The basic concert lighting package consists of ETC Source Four PAR downlights mounted in the EOR, ETC Source Four PARs hung on the catwalk, 16 ETC Source Four ellipsoidals on the second balcony rail (eight each side), and seven ETC Source Four ellipsoidal frontlights hung in each of the catwalks. There are also PAR-30 downlights under the balcony of the EOR. Additional lighting inventory, including two Lycian SuperArc Long Throw 400w HMI followspots, is available for theatre and dance productions.

Sound in the Perelman was also designed to match the flexibility of the space, with a Soundcraft Series 4 32+4 channel console available for use, as well as one Denon DN-C680 CD player, one Tascam DA302 Dual DAT recorder, and two Denon DN-M1050R minidisk recorders for playback, with one Aphex 120A Compellor dual compressor, four dbx 1066 dual compressor/limiters, two Drawmer DS404 Quad/noise gate units, one TC Electronics M3000 digital reverb box, one Yamaha SPX-990 digital reverb/effects unit, and Klark Teknik DN-360 dual ⅓-octave graphic EQ for processing.

Loudspeakers in the flown primary arrays include nine Meyer UPA-1P units (three right, three left, three center). There are also 15 Jason Sound P80 (dual 5" + 110° × 40° HF) units for concealed apron/forestage fill, 36 EAW L8CX2XO units for recessed under-balcony/box areas, two Meyer 650-P portable subwoofers, two Meyer PSM2 speakers, four Meyer UM-1P speakers, and eight EAW MK8196 speakers for portable stage monitors and effects.

Amplifiers range from three Crest CKS 800 amps for concealed apron/forestage fill and four Crest CKS 400 amps for recessed under-balcony/box areas to four Crest CKS 1200-2 units for the patchable stage monitors and effects. The end result is ultimate coverage for any configuration of the space.

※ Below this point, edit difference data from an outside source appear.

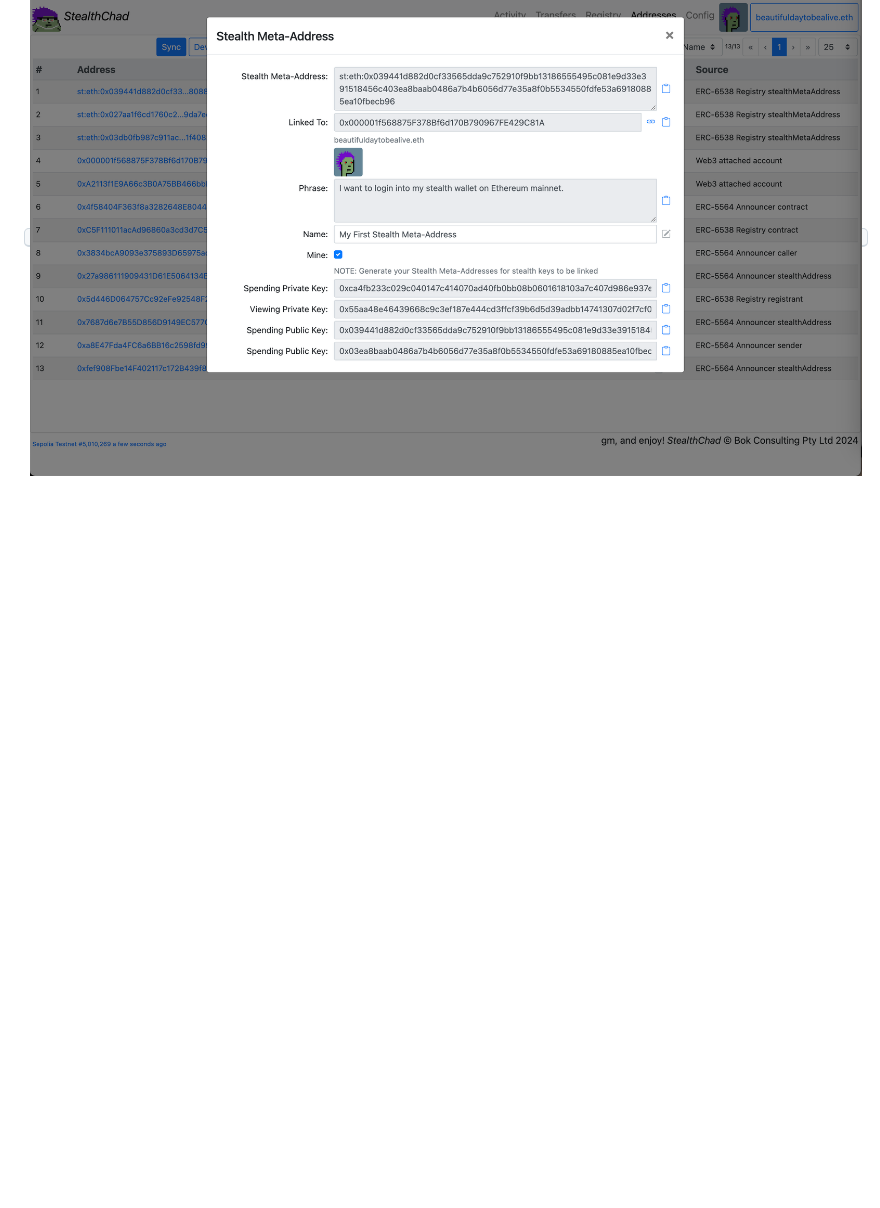
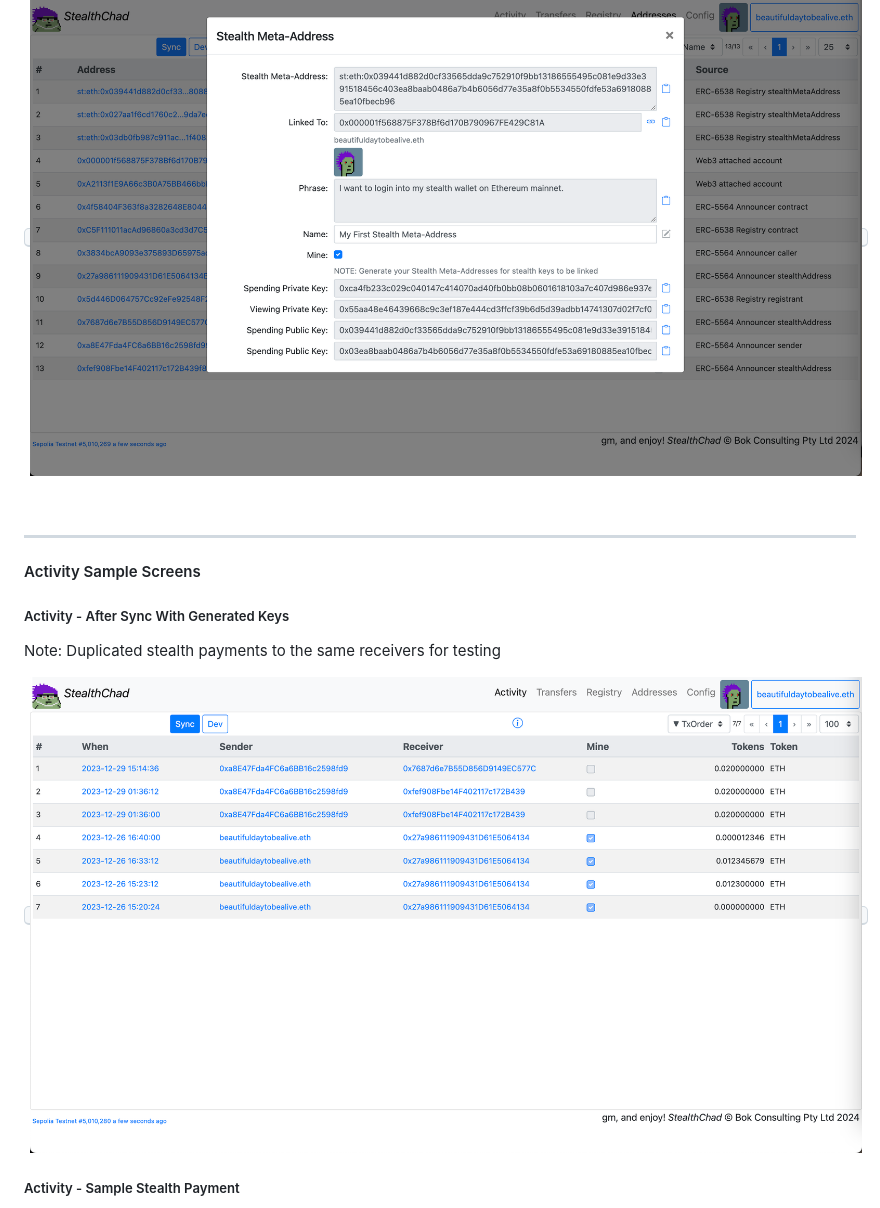
Before and after one commit to bokkypoobah/MagicalInternetMoney, a Markdown page: README.md, the part around the change printed below. Rendered like a GitHub page; pictures changed too: images/SampleScreen_Activity_AfterSyncWithGeneratedKeys_20240203.png (added); blank space fills up the shorter version.

Commit message:
sample screens

```diff
--- a/README.md
+++ b/README.md
@@ -49,3 +49,17 @@ Click on the [eye] button to sign with your web3 wallet to view the Spending Pri
 
 <kbd><img src="images/SampleScreen_Addresses_ViewNewlyGeneratedStealthMetaAddressSpendingPrivateKey_20240203.png" /></kbd>
 
+<br />
+
+---
+
+#### Activity Sample Screens
+
+##### Activity - After Sync With Generated Keys
+
+Note: Duplicated stealth payments to the same receivers for testing
+
+<kbd><img src="images/SampleScreen_Activity_AfterSyncWithGeneratedKeys_20240203.png" /></kbd>
+
+##### Activity - Sample Stealth Payment
+
```
Also changed, not shown: other parts of README.md (+18 -0 lines), images/SampleScreen_Activity_ReceiversStealthAddressPrivateKeyInWeb3Wallet_20240203.png (added), images/SampleScreen_Activity_SampleStealthPayment_20240203.png (added), images/SampleScreen_Activity_SampleStealthPayment_Sign_20240203.png (added), images/SampleScreen_Activity_SampleStealthPayment_SpendingPrivateKey_20240203.png (added).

“The Philadelphia Orchestra and the other wonderful constituents who make up the family at the Kimmel Center have considerable histories and futuristic vision for how their companies will address the arts in the 21st century,” concludes Taylor. With its state-of-the-art equipment and sophisticated theatre design provided by Theatre Projects and Artec, not to mention Russell Johnson's acoustic achievement, and the overall impact of the architecture, the Kimmel Center should address the needs of the orchestra for its next 100 years.